- ASSIGNMENT: The pictures stay out. Please retype every line below exactly.

(Data extracted from a collection)
******************************

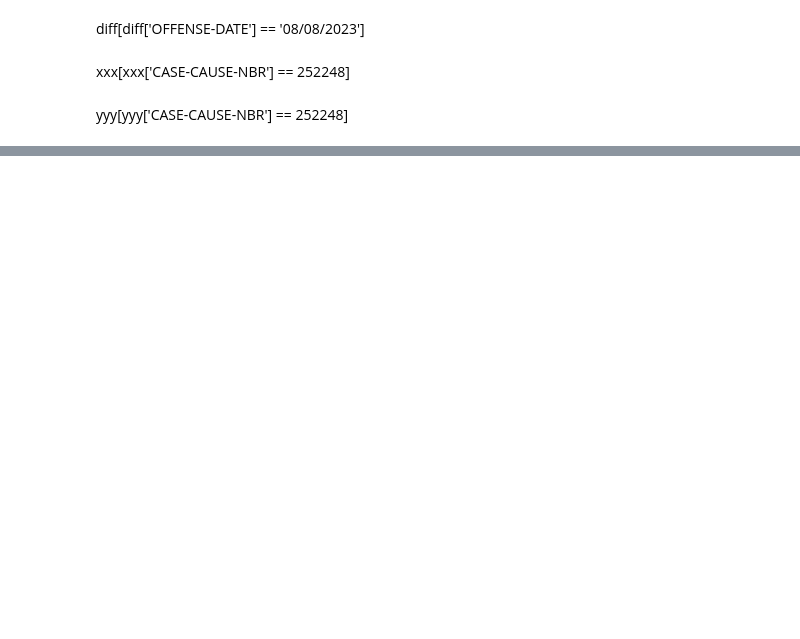
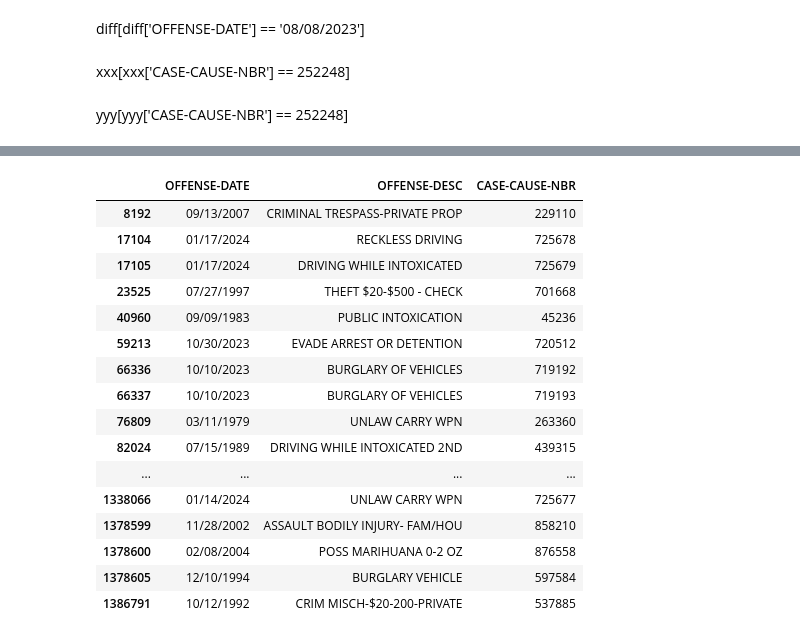
Before and after one commit to ldhagen/Bexar_Records, a Jupyter notebook: Bexar_Misdemeanor_Records.ipynb, the cells around one changed output, grey strips where cells are left out. Drawn from its saved outputs; the diff is of its cells as text; code cells hidden in the pictures; blank space fills up the shorter version.

```diff
--- a/Bexar_Misdemeanor_Records.ipynb
+++ b/Bexar_Misdemeanor_Records.ipynb
@@ -152,4 +272,22 @@ len(zzz)
 # %%
-zzz.loc[:,['OFFENSE-DATE','OFFENSE-DESC']]
+zzz.loc[:,['OFFENSE-DATE','OFFENSE-DESC','CASE-CAUSE-NBR']]
+# %% [output]
+|  | OFFENSE-DATE | OFFENSE-DESC | CASE-CAUSE-NBR |
+| 8192 | 09/13/2007 | CRIMINAL TRESPASS-PRIVATE PROP | 229110 |
+| 17104 | 01/17/2024 | RECKLESS DRIVING | 725678 |
+| 17105 | 01/17/2024 | DRIVING WHILE INTOXICATED | 725679 |
+| 23525 | 07/27/1997 | THEFT $20-$500 - CHECK | 701668 |
+| 40960 | 09/09/1983 | PUBLIC INTOXICATION | 45236 |
+| 59213 | 10/30/2023 | EVADE ARREST OR DETENTION | 720512 |
+| 66336 | 10/10/2023 | BURGLARY OF VEHICLES | 719192 |
+| 66337 | 10/10/2023 | BURGLARY OF VEHICLES | 719193 |
+| 76809 | 03/11/1979 | UNLAW CARRY WPN | 263360 |
+| 82024 | 07/15/1989 | DRIVING WHILE INTOXICATED 2ND | 439315 |
+| ... | ... | ... | ... |
+| 1338066 | 01/14/2024 | UNLAW CARRY WPN | 725677 |
+| 1378599 | 11/28/2002 | ASSAULT BODILY INJURY- FAM/HOU | 858210 |
+| 1378600 | 02/08/2004 | POSS MARIHUANA 0-2 OZ | 876558 |
+| 1378605 | 12/10/1994 | BURGLARY VEHICLE | 597584 |
+| 1386791 | 10/12/1992 | CRIM MISCH-$20-200-PRIVATE | 537885 |
 # %%
 len(aaa) - len(bbb)
```
Also changed, not shown: parts of 28 cells of this notebook, 2 other files.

******************************

- SOLUTION TO THE PROBLEM:
Before and after one commit to ldhagen/Bexar_Records, a Jupyter notebook: Bexar_Misdemeanor_Records.ipynb, the cells around one changed output, grey strips where cells are left out. Drawn from its saved outputs; the diff is of its cells as text; code cells hidden in the pictures; blank space fills up the shorter version.

```diff
--- a/Bexar_Misdemeanor_Records.ipynb
+++ b/Bexar_Misdemeanor_Records.ipynb
@@ -152,4 +272,22 @@ len(zzz)
 # %%
-zzz.loc[:,['OFFENSE-DATE','OFFENSE-DESC']]
+zzz.loc[:,['OFFENSE-DATE','OFFENSE-DESC','CASE-CAUSE-NBR']]
+# %% [output]
+|  | OFFENSE-DATE | OFFENSE-DESC | CASE-CAUSE-NBR |
+| 8192 | 09/13/2007 | CRIMINAL TRESPASS-PRIVATE PROP | 229110 |
+| 17104 | 01/17/2024 | RECKLESS DRIVING | 725678 |
+| 17105 | 01/17/2024 | DRIVING WHILE INTOXICATED | 725679 |
+| 23525 | 07/27/1997 | THEFT $20-$500 - CHECK | 701668 |
+| 40960 | 09/09/1983 | PUBLIC INTOXICATION | 45236 |
+| 59213 | 10/30/2023 | EVADE ARREST OR DETENTION | 720512 |
+| 66336 | 10/10/2023 | BURGLARY OF VEHICLES | 719192 |
+| 66337 | 10/10/2023 | BURGLARY OF VEHICLES | 719193 |
+| 76809 | 03/11/1979 | UNLAW CARRY WPN | 263360 |
+| 82024 | 07/15/1989 | DRIVING WHILE INTOXICATED 2ND | 439315 |
+| ... | ... | ... | ... |
+| 1338066 | 01/14/2024 | UNLAW CARRY WPN | 725677 |
+| 1378599 | 11/28/2002 | ASSAULT BODILY INJURY- FAM/HOU | 858210 |
+| 1378600 | 02/08/2004 | POSS MARIHUANA 0-2 OZ | 876558 |
+| 1378605 | 12/10/1994 | BURGLARY VEHICLE | 597584 |
+| 1386791 | 10/12/1992 | CRIM MISCH-$20-200-PRIVATE | 537885 |
 # %%
 len(aaa) - len(bbb)
```
Also changed, not shown: parts of 28 cells of this notebook, 2 other files.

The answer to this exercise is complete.